Diabetic Macular Edema: Changing Treatment Paradigms

J. Fernando Arevalo

Disclosures

Curr Opin Ophthalmol. 2014;25(6):502-507. 

In This Article

Diabetic Macular Edema After Cataract Surgery

Past studies on patients with diabetes undergoing cataract removal using intracapsular and extracapsular cataract extraction techniques suggest that cataract surgery is a risk factor for incidence of macular edema or worsening of diabetic retinopathy.[24–26] However, other reports indicate that preexisting DME is not needed for macular edema to occur postoperatively. These studies, although, were completed prior to the availability of OCT technology.

The DRCR.net conducted an observational study to evaluate the incidence of central-involved macular edema, as defined by OCT, in eyes without definite central-involved DME immediately prior to cataract surgery. Baker et al.[27] conducted a multicenter, prospective, observational study, 293 participants with diabetic retinopathy without definite central subfield thickening on OCT underwent cataract surgery to estimate the incidence of central-involved macular edema 16 weeks following cataract surgery in eyes with diabetic retinopathy without definite central-involved DME preoperatively. Forty-four percent of eyes had a history of treatment for DME. Sixteen weeks postoperatively, central-involved macular edema was noted in 0% [95% confidence interval (CI), 0–20%] of 17 eyes with no preoperative DME. Of eyes with noncentral-involved DME, 10% (95% CI, 5–18%) of 97 eyes without central-involved DME and 12% (95% CI, 7–19%) of 147 eyes with possible central-involved DME at baseline progressed to central-involved macular edema. History of DME treatment was significantly associated with central-involved macular edema development (P < 0.001). The authors concluded that in eyes with diabetic retinopathy without concurrent central-involved DME, presence of noncentral-involved DME immediately prior to cataract surgery or history of DME treatment may increase the risk of developing central-involved macular edema 16 weeks after cataract extraction.

Patel et al.[28] reported that in patients with diabetes, the VEGF levels in the aqueous humor peak 1 day after cataract surgery and normalize 1 month after cataract surgery.

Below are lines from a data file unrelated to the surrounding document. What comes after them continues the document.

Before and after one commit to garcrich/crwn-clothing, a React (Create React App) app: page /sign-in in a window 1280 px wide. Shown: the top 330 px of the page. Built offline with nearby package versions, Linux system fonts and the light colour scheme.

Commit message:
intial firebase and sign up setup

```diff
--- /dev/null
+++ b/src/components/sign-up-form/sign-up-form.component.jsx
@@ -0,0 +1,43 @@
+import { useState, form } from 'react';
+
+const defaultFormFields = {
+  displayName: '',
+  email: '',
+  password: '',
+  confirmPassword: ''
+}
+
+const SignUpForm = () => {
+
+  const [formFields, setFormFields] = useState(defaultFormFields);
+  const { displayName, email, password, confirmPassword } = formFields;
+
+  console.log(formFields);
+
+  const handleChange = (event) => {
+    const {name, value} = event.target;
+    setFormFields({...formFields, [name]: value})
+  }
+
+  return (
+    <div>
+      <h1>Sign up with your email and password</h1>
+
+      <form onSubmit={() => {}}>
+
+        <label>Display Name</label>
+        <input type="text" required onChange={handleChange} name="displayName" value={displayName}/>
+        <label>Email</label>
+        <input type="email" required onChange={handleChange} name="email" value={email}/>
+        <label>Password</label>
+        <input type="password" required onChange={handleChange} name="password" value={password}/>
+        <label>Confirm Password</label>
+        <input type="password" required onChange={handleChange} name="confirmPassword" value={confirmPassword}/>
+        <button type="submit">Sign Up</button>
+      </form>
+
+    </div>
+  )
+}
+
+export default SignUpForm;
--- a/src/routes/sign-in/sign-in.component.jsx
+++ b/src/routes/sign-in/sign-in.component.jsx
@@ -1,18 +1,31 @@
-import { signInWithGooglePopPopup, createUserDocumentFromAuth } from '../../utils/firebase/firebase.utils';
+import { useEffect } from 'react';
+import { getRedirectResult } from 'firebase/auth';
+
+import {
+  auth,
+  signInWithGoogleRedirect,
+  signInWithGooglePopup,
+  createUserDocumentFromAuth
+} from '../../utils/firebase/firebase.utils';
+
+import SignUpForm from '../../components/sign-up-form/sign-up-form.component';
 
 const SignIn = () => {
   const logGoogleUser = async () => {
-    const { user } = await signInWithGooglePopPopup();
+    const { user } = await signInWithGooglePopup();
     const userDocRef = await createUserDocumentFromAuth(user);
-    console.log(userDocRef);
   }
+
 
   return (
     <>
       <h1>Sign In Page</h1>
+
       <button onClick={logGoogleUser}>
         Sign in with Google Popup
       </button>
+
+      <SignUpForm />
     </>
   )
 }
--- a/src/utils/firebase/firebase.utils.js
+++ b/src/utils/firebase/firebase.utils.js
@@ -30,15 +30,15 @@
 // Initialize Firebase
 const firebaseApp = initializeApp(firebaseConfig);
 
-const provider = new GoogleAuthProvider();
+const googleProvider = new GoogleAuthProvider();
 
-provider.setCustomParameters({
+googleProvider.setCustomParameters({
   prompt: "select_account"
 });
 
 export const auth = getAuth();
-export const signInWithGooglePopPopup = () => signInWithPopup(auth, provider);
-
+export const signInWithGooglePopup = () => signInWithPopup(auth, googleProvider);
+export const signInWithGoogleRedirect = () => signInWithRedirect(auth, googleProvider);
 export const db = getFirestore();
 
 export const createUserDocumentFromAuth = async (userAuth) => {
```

These findings suggest that anti-VEGF drugs may prevent postoperative diabetic macular edema PME in cataract patients with diabetic retinopathy.[29]

Chae et al.[30] conducted a randomized, controlled, trial to evaluate whether intravitreal ranibizumab injection at cataract surgery prevents PME in patients with stable diabetic retinopathy without significant macular edema. Compared with the ranibizumab injection group, the sham group had significantly larger central subfield thickness increases relative to baseline at 1 week and 1 month; larger total macular volume increases at all time points (P = 0.012, P = 0.005, P < 0.001, P < 0.001, P = 0.005, P = 0.017, respectively); higher PME frequency at 1 month (P = 0.019); and poorer BCVA improvement from baseline to 6 months after surgery (P = 0.046). The authors concluded that in patients with stable diabetic retinopathy without significant macular edema, intravitreal ranibizumab injection at cataract surgery may prevent the postoperative worsening of macular edema and may improve the final visual outcome without affecting safety.

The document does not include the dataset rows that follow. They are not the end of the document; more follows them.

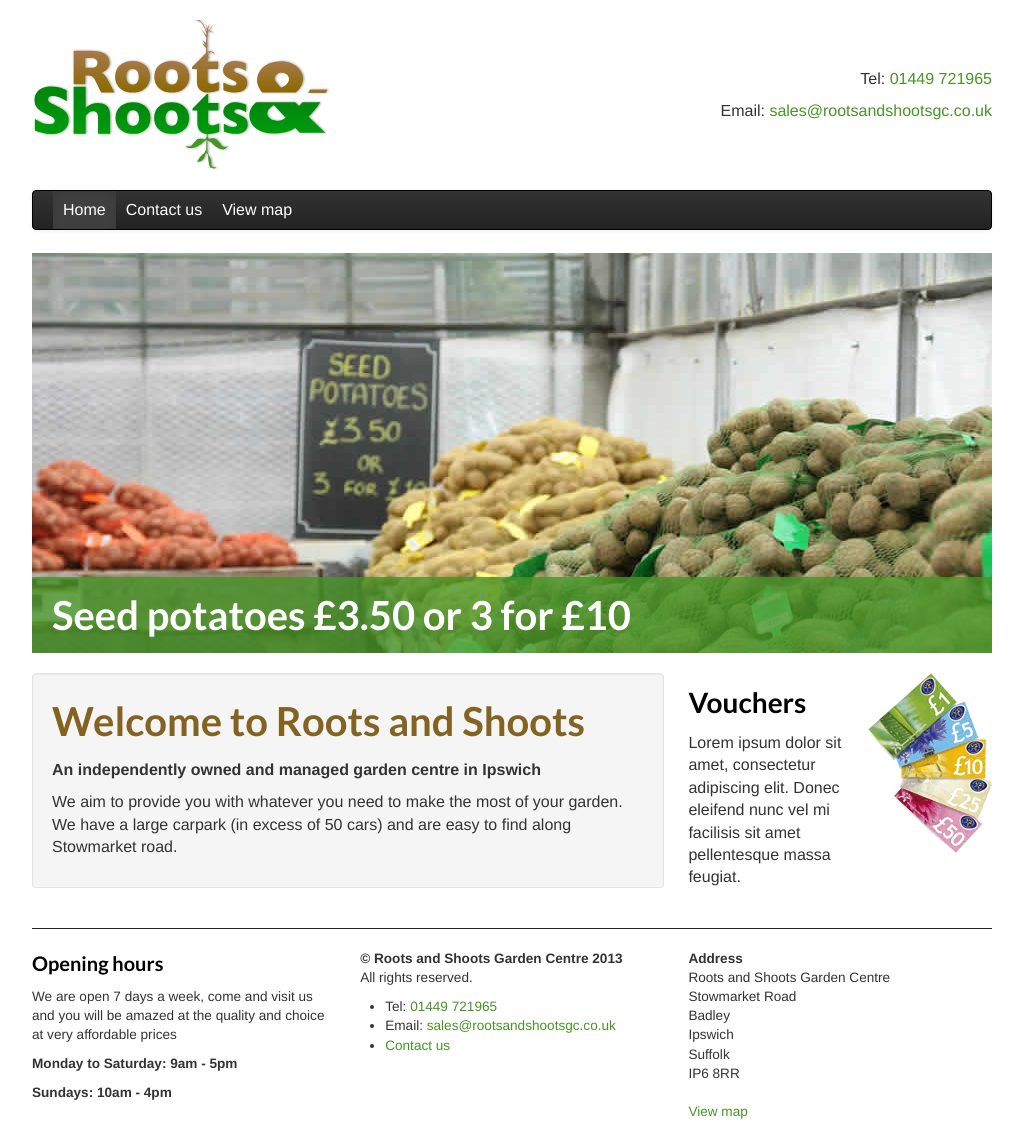
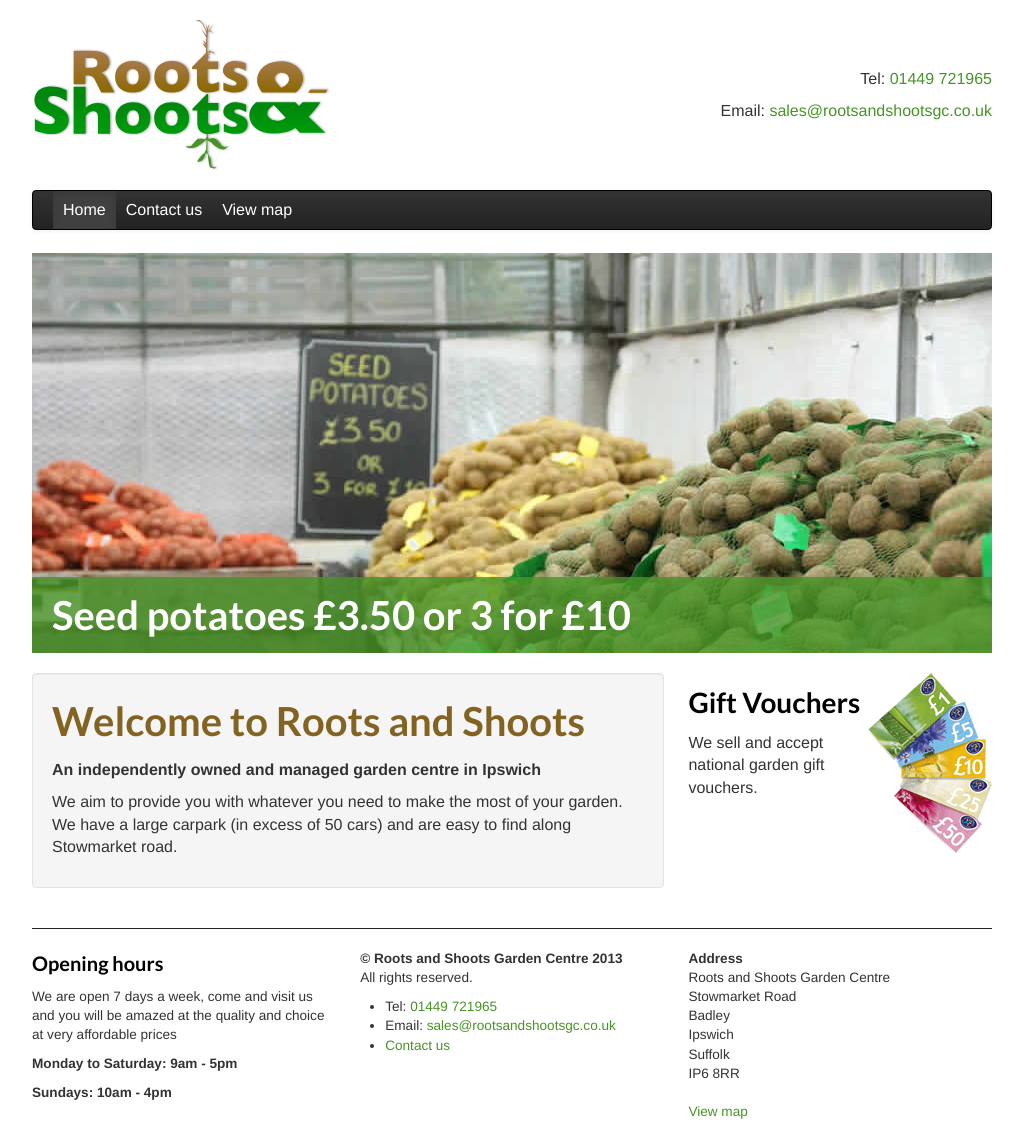
Before and after one commit to RootsShoots/site, a Jekyll site: the page built from index.md, in a window 1280 px wide. Shown: the whole page, without its empty margins (128-1151 px from the left). Built offline with Jekyll 4.4.1, drawn with Linux system fonts in a browser that asks for light colours; nearby versions of some CDN libraries.

Commit message:
Update vouchers.md

```diff
--- a/_includes/content/vouchers.md
+++ b/_includes/content/vouchers.md
@@ -1,5 +1,5 @@
 <img src="img/vouchers.png" alt="Vouchers" class="pull-right" />
 
-### Vouchers
+### Gift Vouchers
 
-Lorem ipsum dolor sit amet, consectetur adipiscing elit. Donec eleifend nunc vel mi facilisis sit amet pellentesque massa feugiat.
+We sell and accept national garden gift vouchers.
```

In summary, eyes with a history of DME treatment and/or DME immediately prior to cataract surgery are at higher risk for developing central-involved macular edema 16 weeks after the cataract extraction, and intravitreal ranibizumab injection at the time of cataract surgery is effective in preventing postoperative macular edema in patients with cataract and stable diabetic retinopathy.

Comments

3090D553-9492-4563-8681-AD288FA52ACE

processing....